army navvy store closing

Canadians heartbroken as retailer Army & Navy announces it's closing after 101 years

A beloved discount department store chain is the latest high-profile retailer to close in Canada on account of financial challenges presented during the ongoing coronavirus pandemic — this one, after more than a century in business.

Army & Navy was founded in Vancouver 101 years ago as liquidation stock outlet for bankrupt or closing stores, as well as low-priced WWI surplus goods.

The family-owned business expanded just one year after launching on West Hastings Street in 1919 to open a second store in Regina, Saskatchewan.
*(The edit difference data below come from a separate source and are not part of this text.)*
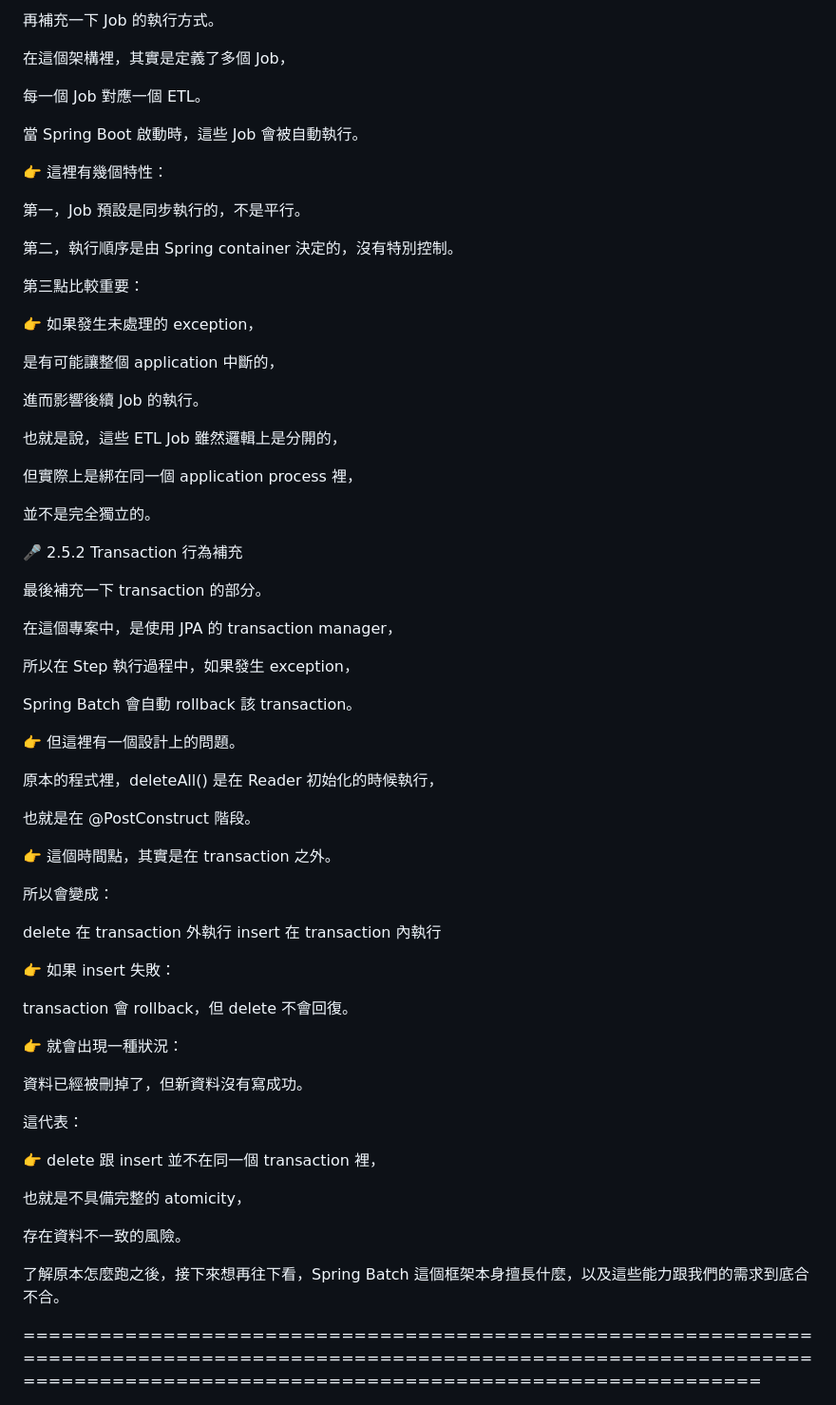
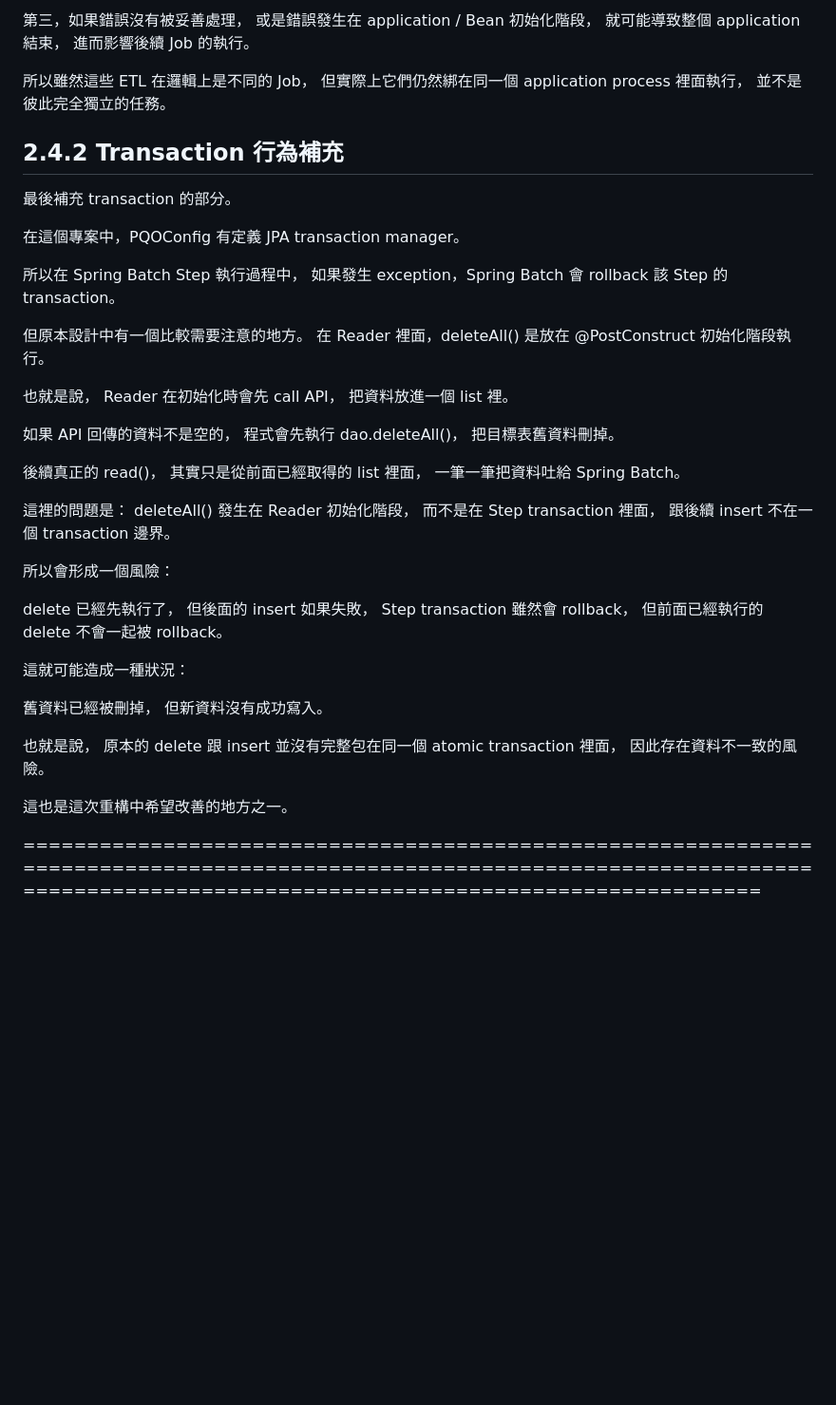
Before and after one commit to steven88161815/CodeNotes, a Markdown page: Etl job/Etl job/逐字稿.md, the part around one of its changes. Shown at 95% size. Rendered like a GitHub page; blank space fills up the shorter version.

```diff
--- a/Etl job/Etl job/逐字稿.md
+++ b/Etl job/Etl job/逐字稿.md
@@ -130,71 +121,58 @@ Spring Batch 會自動開始執行 Job，
-再補充一下 Job 的執行方式。
-
-在這個架構裡，其實是定義了多個 Job，
-
-每一個 Job 對應一個 ETL。
-
-當 Spring Boot 啟動時，這些 Job 會被自動執行。
-
-👉 這裡有幾個特性：
-
-第一，Job 預設是同步執行的，不是平行。
-
-第二，執行順序是由 Spring container 決定的，沒有特別控制。
-
-第三點比較重要：
-
-👉 如果發生未處理的 exception，
-
-是有可能讓整個 application 中斷的，
-
+第三，如果錯誤沒有被妥善處理，
+或是錯誤發生在 application / Bean 初始化階段，
+就可能導致整個 application 結束，
 進而影響後續 Job 的執行。
 
-也就是說，這些 ETL Job 雖然邏輯上是分開的，
+所以雖然這些 ETL 在邏輯上是不同的 Job，
+但實際上它們仍然綁在同一個 application process 裡面執行，
+並不是彼此完全獨立的任務。
 
-但實際上是綁在同一個 application process 裡，
+## 2.4.2 Transaction 行為補充
 
-並不是完全獨立的。
+最後補充 transaction 的部分。
 
-🎤 2.5.2 Transaction 行為補充
+在這個專案中，PQOConfig 有定義 JPA transaction manager。
 
-最後補充一下 transaction 的部分。
+所以在 Spring Batch Step 執行過程中，
+如果發生 exception，Spring Batch 會 rollback 該 Step 的 transaction。
 
-在這個專案中，是使用 JPA 的 transaction manager，
+但原本設計中有一個比較需要注意的地方。
+在 Reader 裡面，deleteAll() 是放在 @PostConstruct 初始化階段執行。
 
-所以在 Step 執行過程中，如果發生 exception，
+也就是說，
+Reader 在初始化時會先 call API，
+把資料放進一個 list 裡。
 
-Spring Batch 會自動 rollback 該 transaction。
+如果 API 回傳的資料不是空的，
+程式會先執行 dao.deleteAll()，
+把目標表舊資料刪掉。
 
-👉 但這裡有一個設計上的問題。
+後續真正的 read()，
+其實只是從前面已經取得的 list 裡面，
+一筆一筆把資料吐給 Spring Batch。
 
-原本的程式裡，deleteAll() 是在 Reader 初始化的時候執行，
+這裡的問題是：
+deleteAll() 發生在 Reader 初始化階段，
+而不是在 Step transaction 裡面，
+跟後續 insert 不在一個 transaction 邊界。
 
-也就是在 @PostConstruct 階段。
+所以會形成一個風險：
 
-👉 這個時間點，其實是在 transaction 之外。
+delete 已經先執行了，
+但後面的 insert 如果失敗，
+Step transaction 雖然會 rollback，
+但前面已經執行的 delete 不會一起被 rollback。
 
-所以會變成：
+這就可能造成一種狀況：
 
-delete 在 transaction 外執行
-insert 在 transaction 內執行
+舊資料已經被刪掉，
+但新資料沒有成功寫入。
 
-👉 如果 insert 失敗：
+也就是說，
+原本的 delete 跟 insert 並沒有完整包在同一個 atomic transaction 裡面，
+因此存在資料不一致的風險。
 
-transaction 會 rollback，但 delete 不會回復。
-
-👉 就會出現一種狀況：
-
-資料已經被刪掉了，但新資料沒有寫成功。
-
-這代表：
-
-👉 delete 跟 insert 並不在同一個 transaction 裡，
-
-也就是不具備完整的 atomicity，
-
-存在資料不一致的風險。
-
-了解原本怎麼跑之後，接下來想再往下看，Spring Batch 這個框架本身擅長什麼，以及這些能力跟我們的需求到底合不合。
+這也是這次重構中希望改善的地方之一。
 
 ======================================================================================================================================================================================
 
```
Also changed, not shown: other parts of Etl job/Etl job/逐字稿.md (+51 -60 lines).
When the pandemic hit earlier this year, Arm & Navy had five stores across Alberta, Saskatchewan and B.C.

The company's owner and CEO Jacqui Cohen announced on Saturday that her team had made the difficult decision to close all of their stores permanently due to the "insurmountable" economic challenges of COVID-19.

All five of Army & Navy's stores are now closed permanently and 205 workers who had been laid off temporarily in March have lost their jobs for good.

"Army & Navy stood alongside Canadians for the country's highs and lows, but the economic impact of this global pandemic is beyond anything we have experienced," said Cohen, whose grandfather Samuel Joseph Cohen founded the company.

"I am full of gratitude for our staff and their years of service, our suppliers with whom we forged decades-long relationships, and of course our loyal customers who were at the heart of our business." 

Longtime customers of the unique retail chain were crushed to learn that Army & Navy — the first discount department store in all of Canada — would be no more.

"A discount retailer closing will bring challenges to the communities that rely on it," wrote one on Twitter. "My mom bought us our first Star Wars action figures at an Army & Navy in the earliest 80's."

"Saturdays at the A&N were the norm for us in the 60s & 70s," wrote someone else. "Bought some of my grooviest things there. Best shoe sales. Then a wander up to that underground diner across from the Cenotaph..."

As for what comes next, Cohen says she'll be doing whatever it takes to help her laid off employees, some of whom had been with the company for decades before its unexpected closure.

"I am spending the weeks ahead ensuring the women and men who have worked for Army & Navy have our support," said the CEO.

"I will then be focusing on the philanthropic work of Face the World, an organization I created 30 years ago to support our city's most vulnerable, and most importantly, my family, which has recently grown by one."

Army & Navy will forever be remembered for its low prices, huge product selection and the interesting characters known to frequent its flagship Vancouver store.

Lead photo by

gstraightstyle


Join the conversation Load comments

Latest in News

COVID internment camps in Canada don't exist despite what you might have heard

Canada won't be having a snap election this fall

Someone is setting fire to toilet paper at Walmart stores in Canada

Trudeau suggests Easter-style candy hunt instead of trick-or-treating for Halloween

Garbage truck full of weed caught trying to sneak over Canada-U.S. border

A rare white blue jay was spotted in Canada

Redneck dance cubes removed from Saskatoon bar after COVID-19 infections

Landlord in Canada told they can't evict tenants for making critical posts on social media